> _Source data_:
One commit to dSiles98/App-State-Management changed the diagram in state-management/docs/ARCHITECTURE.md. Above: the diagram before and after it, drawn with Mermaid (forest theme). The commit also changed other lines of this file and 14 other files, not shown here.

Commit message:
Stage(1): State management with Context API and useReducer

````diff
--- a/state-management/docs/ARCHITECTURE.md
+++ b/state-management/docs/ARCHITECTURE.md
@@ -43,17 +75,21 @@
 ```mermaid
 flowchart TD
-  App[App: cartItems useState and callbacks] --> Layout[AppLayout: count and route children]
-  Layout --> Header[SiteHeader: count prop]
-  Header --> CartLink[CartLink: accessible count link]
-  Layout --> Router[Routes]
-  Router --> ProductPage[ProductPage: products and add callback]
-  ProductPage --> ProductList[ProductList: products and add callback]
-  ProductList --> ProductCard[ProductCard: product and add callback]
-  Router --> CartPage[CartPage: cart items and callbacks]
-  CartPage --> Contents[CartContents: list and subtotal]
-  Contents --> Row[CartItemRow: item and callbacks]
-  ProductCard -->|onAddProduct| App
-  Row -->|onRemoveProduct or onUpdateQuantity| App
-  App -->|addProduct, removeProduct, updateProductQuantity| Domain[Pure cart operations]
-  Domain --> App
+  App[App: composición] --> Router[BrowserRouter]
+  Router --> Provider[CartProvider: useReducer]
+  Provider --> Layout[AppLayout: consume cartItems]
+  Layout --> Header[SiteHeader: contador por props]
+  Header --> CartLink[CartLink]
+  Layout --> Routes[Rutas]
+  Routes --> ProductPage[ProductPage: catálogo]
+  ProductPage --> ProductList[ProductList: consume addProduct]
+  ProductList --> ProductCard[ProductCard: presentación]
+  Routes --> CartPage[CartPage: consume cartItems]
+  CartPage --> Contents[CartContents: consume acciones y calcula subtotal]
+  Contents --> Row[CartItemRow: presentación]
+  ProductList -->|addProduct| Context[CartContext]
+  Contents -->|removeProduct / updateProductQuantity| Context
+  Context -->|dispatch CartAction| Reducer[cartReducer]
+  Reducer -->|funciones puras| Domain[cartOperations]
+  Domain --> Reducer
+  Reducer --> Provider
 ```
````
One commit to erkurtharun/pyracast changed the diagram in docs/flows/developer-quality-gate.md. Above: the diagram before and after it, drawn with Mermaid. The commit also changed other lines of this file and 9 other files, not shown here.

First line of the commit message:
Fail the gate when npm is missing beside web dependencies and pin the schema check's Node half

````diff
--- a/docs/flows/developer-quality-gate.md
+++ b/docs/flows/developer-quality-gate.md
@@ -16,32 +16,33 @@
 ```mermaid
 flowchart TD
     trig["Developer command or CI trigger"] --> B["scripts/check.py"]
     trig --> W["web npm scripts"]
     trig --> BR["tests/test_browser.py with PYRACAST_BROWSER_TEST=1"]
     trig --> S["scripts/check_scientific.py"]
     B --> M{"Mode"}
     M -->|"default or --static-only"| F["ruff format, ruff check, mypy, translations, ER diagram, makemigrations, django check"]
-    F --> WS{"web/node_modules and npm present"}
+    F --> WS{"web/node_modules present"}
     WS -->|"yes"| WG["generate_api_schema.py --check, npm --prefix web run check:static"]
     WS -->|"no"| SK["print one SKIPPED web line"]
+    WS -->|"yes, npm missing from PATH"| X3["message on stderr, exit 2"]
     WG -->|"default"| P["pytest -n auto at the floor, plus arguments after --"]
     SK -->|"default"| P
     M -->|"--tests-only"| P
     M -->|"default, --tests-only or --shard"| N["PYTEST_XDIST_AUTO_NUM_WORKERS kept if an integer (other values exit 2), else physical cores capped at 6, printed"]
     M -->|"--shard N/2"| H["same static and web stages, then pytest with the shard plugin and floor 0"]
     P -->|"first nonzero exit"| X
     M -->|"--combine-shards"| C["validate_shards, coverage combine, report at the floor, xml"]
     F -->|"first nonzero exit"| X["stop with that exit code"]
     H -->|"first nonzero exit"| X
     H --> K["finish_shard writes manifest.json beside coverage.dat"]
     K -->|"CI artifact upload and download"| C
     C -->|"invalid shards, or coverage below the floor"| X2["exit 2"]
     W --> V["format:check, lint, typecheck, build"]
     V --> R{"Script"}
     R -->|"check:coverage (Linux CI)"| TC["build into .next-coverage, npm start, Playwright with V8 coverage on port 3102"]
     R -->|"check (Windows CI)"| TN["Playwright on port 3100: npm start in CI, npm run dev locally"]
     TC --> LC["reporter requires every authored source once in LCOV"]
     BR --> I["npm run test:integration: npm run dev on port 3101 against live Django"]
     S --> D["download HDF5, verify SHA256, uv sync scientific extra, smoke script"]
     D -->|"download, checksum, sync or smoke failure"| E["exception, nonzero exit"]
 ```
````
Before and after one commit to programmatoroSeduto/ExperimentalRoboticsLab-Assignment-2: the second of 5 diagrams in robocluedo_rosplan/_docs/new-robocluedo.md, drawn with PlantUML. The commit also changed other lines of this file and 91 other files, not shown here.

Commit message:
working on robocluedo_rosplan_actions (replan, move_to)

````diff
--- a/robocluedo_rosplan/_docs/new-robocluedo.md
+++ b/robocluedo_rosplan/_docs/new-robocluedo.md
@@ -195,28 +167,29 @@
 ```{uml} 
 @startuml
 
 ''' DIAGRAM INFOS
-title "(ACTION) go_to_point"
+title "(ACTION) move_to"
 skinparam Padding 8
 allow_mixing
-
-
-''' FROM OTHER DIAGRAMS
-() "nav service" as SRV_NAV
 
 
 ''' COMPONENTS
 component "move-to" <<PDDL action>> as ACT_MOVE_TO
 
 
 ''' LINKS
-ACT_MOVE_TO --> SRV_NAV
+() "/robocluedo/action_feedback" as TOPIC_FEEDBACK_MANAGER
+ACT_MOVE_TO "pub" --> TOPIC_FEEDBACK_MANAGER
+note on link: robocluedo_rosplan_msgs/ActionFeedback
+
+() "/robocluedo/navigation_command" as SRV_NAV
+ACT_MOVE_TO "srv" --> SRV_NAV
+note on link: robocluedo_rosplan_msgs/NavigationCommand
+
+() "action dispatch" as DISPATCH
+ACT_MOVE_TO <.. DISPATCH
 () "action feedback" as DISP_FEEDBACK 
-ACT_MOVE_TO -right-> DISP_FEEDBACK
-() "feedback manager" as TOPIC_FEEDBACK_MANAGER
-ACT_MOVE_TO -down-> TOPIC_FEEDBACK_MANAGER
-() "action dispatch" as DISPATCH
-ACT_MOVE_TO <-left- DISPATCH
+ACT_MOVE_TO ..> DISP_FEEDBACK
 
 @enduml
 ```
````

> _Problem statement_:
Your answer must be a single number, the count of lines in the data that hold the string "ProductList".

> _Answer to this task_:
5